▶ **Task to complete**:
Each entry has to be given again in its exact wording, and no picture may appear in the result.

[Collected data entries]
---------------

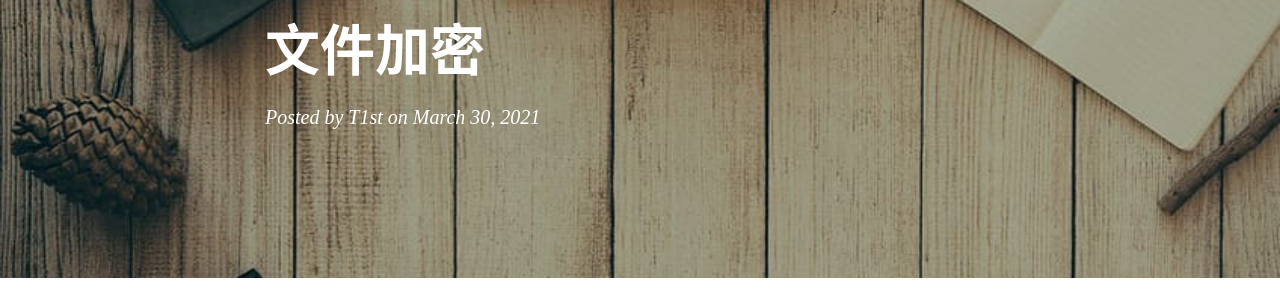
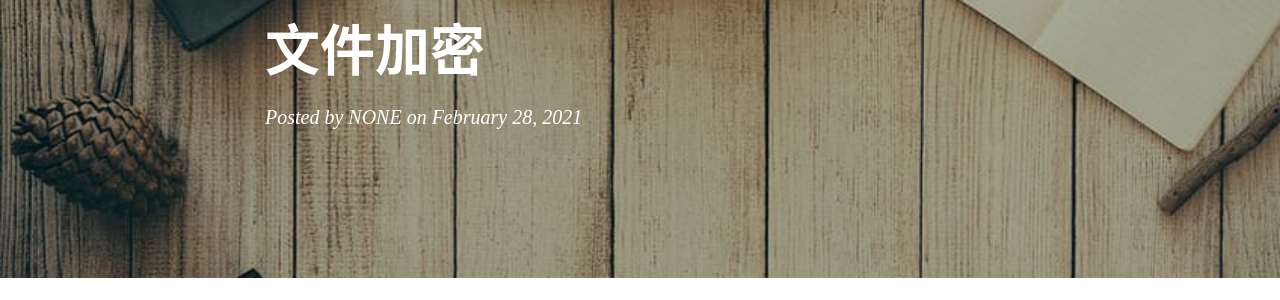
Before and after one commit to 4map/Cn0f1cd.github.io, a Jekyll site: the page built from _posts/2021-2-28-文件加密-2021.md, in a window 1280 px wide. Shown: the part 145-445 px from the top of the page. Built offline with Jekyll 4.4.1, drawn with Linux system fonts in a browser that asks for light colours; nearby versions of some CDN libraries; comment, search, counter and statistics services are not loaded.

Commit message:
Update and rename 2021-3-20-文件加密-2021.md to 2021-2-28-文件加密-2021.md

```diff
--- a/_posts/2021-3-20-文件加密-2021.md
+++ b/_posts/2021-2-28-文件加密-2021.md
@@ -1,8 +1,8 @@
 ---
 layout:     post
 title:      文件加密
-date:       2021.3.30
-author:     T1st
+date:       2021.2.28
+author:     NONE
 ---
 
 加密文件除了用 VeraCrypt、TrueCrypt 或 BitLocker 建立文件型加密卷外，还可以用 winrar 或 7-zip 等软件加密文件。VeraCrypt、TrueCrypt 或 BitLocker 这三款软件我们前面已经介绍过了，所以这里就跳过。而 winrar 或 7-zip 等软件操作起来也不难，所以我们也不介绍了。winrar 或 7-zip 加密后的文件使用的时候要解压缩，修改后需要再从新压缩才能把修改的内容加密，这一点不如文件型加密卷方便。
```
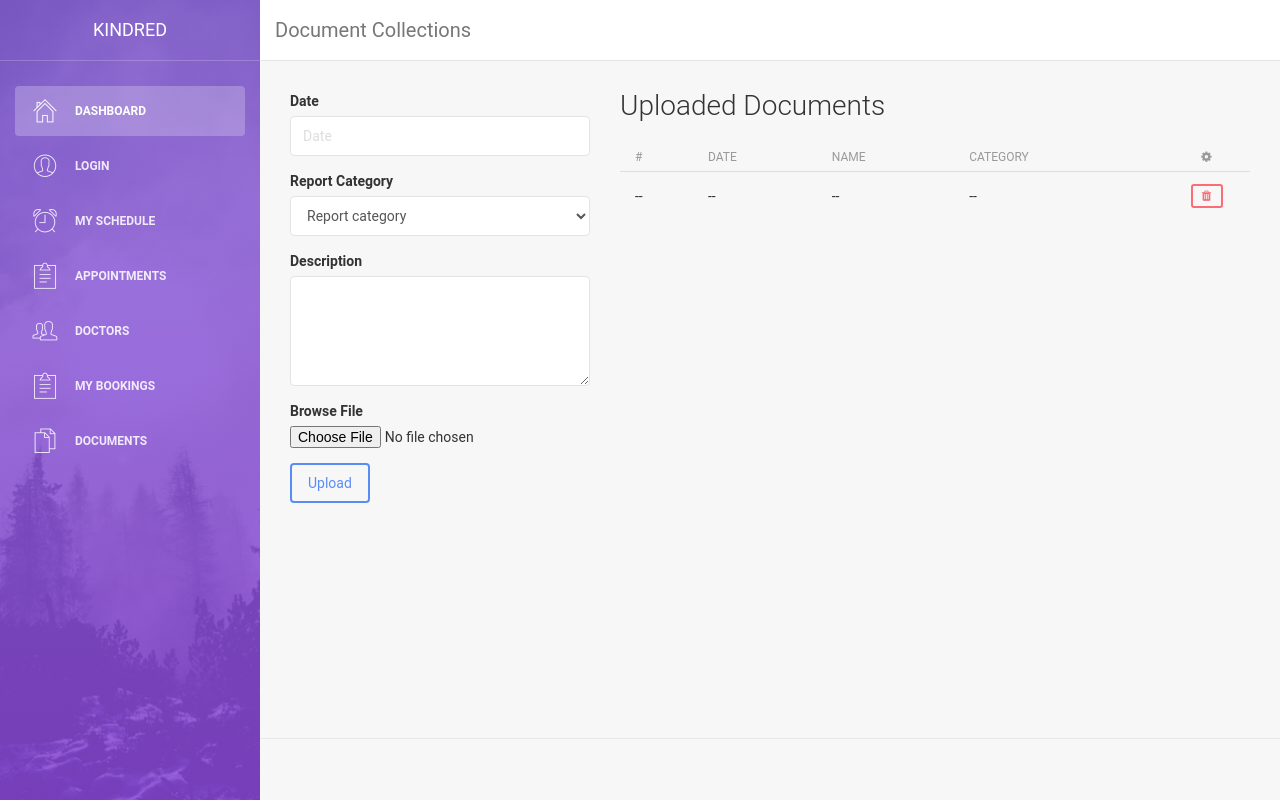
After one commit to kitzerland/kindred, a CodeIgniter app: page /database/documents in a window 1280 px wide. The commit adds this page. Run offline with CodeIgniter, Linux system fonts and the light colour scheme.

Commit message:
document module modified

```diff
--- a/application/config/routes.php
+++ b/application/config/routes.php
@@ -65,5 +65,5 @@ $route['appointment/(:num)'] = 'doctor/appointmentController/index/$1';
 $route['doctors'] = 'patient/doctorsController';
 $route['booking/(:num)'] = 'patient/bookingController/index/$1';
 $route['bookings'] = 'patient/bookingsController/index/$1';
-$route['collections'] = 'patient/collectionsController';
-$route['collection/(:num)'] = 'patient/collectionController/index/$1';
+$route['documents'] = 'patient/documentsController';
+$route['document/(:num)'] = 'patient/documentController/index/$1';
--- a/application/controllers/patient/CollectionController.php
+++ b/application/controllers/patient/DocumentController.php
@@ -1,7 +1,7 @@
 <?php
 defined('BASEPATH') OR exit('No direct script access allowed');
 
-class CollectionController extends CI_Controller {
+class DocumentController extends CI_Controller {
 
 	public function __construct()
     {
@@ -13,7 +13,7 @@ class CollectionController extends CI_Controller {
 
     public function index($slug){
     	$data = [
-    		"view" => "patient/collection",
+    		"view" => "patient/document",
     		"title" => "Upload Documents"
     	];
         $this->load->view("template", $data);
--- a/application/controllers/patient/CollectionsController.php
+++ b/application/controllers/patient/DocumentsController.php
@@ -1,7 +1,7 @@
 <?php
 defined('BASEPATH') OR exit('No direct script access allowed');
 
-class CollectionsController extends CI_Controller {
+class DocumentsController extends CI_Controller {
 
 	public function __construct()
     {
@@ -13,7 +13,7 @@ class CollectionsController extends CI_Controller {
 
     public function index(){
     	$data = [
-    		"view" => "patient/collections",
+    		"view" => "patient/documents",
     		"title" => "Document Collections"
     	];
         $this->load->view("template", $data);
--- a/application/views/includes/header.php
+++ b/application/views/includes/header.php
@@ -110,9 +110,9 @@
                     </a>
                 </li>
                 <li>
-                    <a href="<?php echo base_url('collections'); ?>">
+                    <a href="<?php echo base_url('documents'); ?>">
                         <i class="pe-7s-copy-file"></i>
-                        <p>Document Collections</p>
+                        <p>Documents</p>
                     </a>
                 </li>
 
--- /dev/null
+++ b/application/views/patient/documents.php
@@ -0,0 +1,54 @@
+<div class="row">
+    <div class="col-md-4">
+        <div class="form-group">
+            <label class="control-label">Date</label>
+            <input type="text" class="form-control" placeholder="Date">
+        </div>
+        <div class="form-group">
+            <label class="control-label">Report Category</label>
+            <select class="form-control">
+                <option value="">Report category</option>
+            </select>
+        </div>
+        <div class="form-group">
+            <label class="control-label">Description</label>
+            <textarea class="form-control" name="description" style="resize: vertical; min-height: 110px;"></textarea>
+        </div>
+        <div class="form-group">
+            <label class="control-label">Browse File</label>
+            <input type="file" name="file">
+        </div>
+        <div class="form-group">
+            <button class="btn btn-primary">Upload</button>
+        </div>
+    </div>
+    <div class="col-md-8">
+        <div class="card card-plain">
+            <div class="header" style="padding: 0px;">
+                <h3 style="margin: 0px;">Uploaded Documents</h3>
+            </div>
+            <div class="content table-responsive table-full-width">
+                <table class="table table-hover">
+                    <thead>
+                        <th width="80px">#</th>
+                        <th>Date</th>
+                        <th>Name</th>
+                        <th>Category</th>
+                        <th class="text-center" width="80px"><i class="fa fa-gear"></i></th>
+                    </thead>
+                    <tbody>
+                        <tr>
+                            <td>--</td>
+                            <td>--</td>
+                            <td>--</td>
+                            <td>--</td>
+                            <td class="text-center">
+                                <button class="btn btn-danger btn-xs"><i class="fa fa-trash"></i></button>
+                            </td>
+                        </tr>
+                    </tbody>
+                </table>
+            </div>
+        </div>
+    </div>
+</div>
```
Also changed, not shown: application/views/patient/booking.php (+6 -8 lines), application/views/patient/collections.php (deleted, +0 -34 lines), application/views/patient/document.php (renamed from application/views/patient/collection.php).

---------------

▶ **The answer**:
Before and after one commit to 4map/Cn0f1cd.github.io, a Jekyll site: the page built from _posts/2021-2-28-文件加密-2021.md, in a window 1280 px wide. Shown: the part 145-445 px from the top of the page. Built offline with Jekyll 4.4.1, drawn with Linux system fonts in a browser that asks for light colours; nearby versions of some CDN libraries; comment, search, counter and statistics services are not loaded.

Commit message:
Update and rename 2021-3-20-文件加密-2021.md to 2021-2-28-文件加密-2021.md

```diff
--- a/_posts/2021-3-20-文件加密-2021.md
+++ b/_posts/2021-2-28-文件加密-2021.md
@@ -1,8 +1,8 @@
 ---
 layout:     post
 title:      文件加密
-date:       2021.3.30
-author:     T1st
+date:       2021.2.28
+author:     NONE
 ---
 
 加密文件除了用 VeraCrypt、TrueCrypt 或 BitLocker 建立文件型加密卷外，还可以用 winrar 或 7-zip 等软件加密文件。VeraCrypt、TrueCrypt 或 BitLocker 这三款软件我们前面已经介绍过了，所以这里就跳过。而 winrar 或 7-zip 等软件操作起来也不难，所以我们也不介绍了。winrar 或 7-zip 加密后的文件使用的时候要解压缩，修改后需要再从新压缩才能把修改的内容加密，这一点不如文件型加密卷方便。
```
After one commit to kitzerland/kindred, a CodeIgniter app: page /database/documents in a window 1280 px wide. The commit adds this page. Run offline with CodeIgniter, Linux system fonts and the light colour scheme.

Commit message:
document module modified

```diff
--- a/application/config/routes.php
+++ b/application/config/routes.php
@@ -65,5 +65,5 @@ $route['appointment/(:num)'] = 'doctor/appointmentController/index/$1';
 $route['doctors'] = 'patient/doctorsController';
 $route['booking/(:num)'] = 'patient/bookingController/index/$1';
 $route['bookings'] = 'patient/bookingsController/index/$1';
-$route['collections'] = 'patient/collectionsController';
-$route['collection/(:num)'] = 'patient/collectionController/index/$1';
+$route['documents'] = 'patient/documentsController';
+$route['document/(:num)'] = 'patient/documentController/index/$1';
--- a/application/controllers/patient/CollectionController.php
+++ b/application/controllers/patient/DocumentController.php
@@ -1,7 +1,7 @@
 <?php
 defined('BASEPATH') OR exit('No direct script access allowed');
 
-class CollectionController extends CI_Controller {
+class DocumentController extends CI_Controller {
 
 	public function __construct()
     {
@@ -13,7 +13,7 @@ class CollectionController extends CI_Controller {
 
     public function index($slug){
     	$data = [
-    		"view" => "patient/collection",
+    		"view" => "patient/document",
     		"title" => "Upload Documents"
     	];
         $this->load->view("template", $data);
--- a/application/controllers/patient/CollectionsController.php
+++ b/application/controllers/patient/DocumentsController.php
@@ -1,7 +1,7 @@
 <?php
 defined('BASEPATH') OR exit('No direct script access allowed');
 
-class CollectionsController extends CI_Controller {
+class DocumentsController extends CI_Controller {
 
 	public function __construct()
     {
@@ -13,7 +13,7 @@ class CollectionsController extends CI_Controller {
 
     public function index(){
     	$data = [
-    		"view" => "patient/collections",
+    		"view" => "patient/documents",
     		"title" => "Document Collections"
     	];
         $this->load->view("template", $data);
--- a/application/views/includes/header.php
+++ b/application/views/includes/header.php
@@ -110,9 +110,9 @@
                     </a>
                 </li>
                 <li>
-                    <a href="<?php echo base_url('collections'); ?>">
+                    <a href="<?php echo base_url('documents'); ?>">
                         <i class="pe-7s-copy-file"></i>
-                        <p>Document Collections</p>
+                        <p>Documents</p>
                     </a>
                 </li>
 
--- /dev/null
+++ b/application/views/patient/documents.php
@@ -0,0 +1,54 @@
+<div class="row">
+    <div class="col-md-4">
+        <div class="form-group">
+            <label class="control-label">Date</label>
+            <input type="text" class="form-control" placeholder="Date">
+        </div>
+        <div class="form-group">
+            <label class="control-label">Report Category</label>
+            <select class="form-control">
+                <option value="">Report category</option>
+            </select>
+        </div>
+        <div class="form-group">
+            <label class="control-label">Description</label>
+            <textarea class="form-control" name="description" style="resize: vertical; min-height: 110px;"></textarea>
+        </div>
+        <div class="form-group">
+            <label class="control-label">Browse File</label>
+            <input type="file" name="file">
+        </div>
+        <div class="form-group">
+            <button class="btn btn-primary">Upload</button>
+        </div>
+    </div>
+    <div class="col-md-8">
+        <div class="card card-plain">
+            <div class="header" style="padding: 0px;">
+                <h3 style="margin: 0px;">Uploaded Documents</h3>
+            </div>
+            <div class="content table-responsive table-full-width">
+                <table class="table table-hover">
+                    <thead>
+                        <th width="80px">#</th>
+                        <th>Date</th>
+                        <th>Name</th>
+                        <th>Category</th>
+                        <th class="text-center" width="80px"><i class="fa fa-gear"></i></th>
+                    </thead>
+                    <tbody>
+                        <tr>
+                            <td>--</td>
+                            <td>--</td>
+                            <td>--</td>
+                            <td>--</td>
+                            <td class="text-center">
+                                <button class="btn btn-danger btn-xs"><i class="fa fa-trash"></i></button>
+                            </td>
+                        </tr>
+                    </tbody>
+                </table>
+            </div>
+        </div>
+    </div>
+</div>
```
Also changed, not shown: application/views/patient/booking.php (+6 -8 lines), application/views/patient/collections.php (deleted, +0 -34 lines), application/views/patient/document.php (renamed from application/views/patient/collection.php).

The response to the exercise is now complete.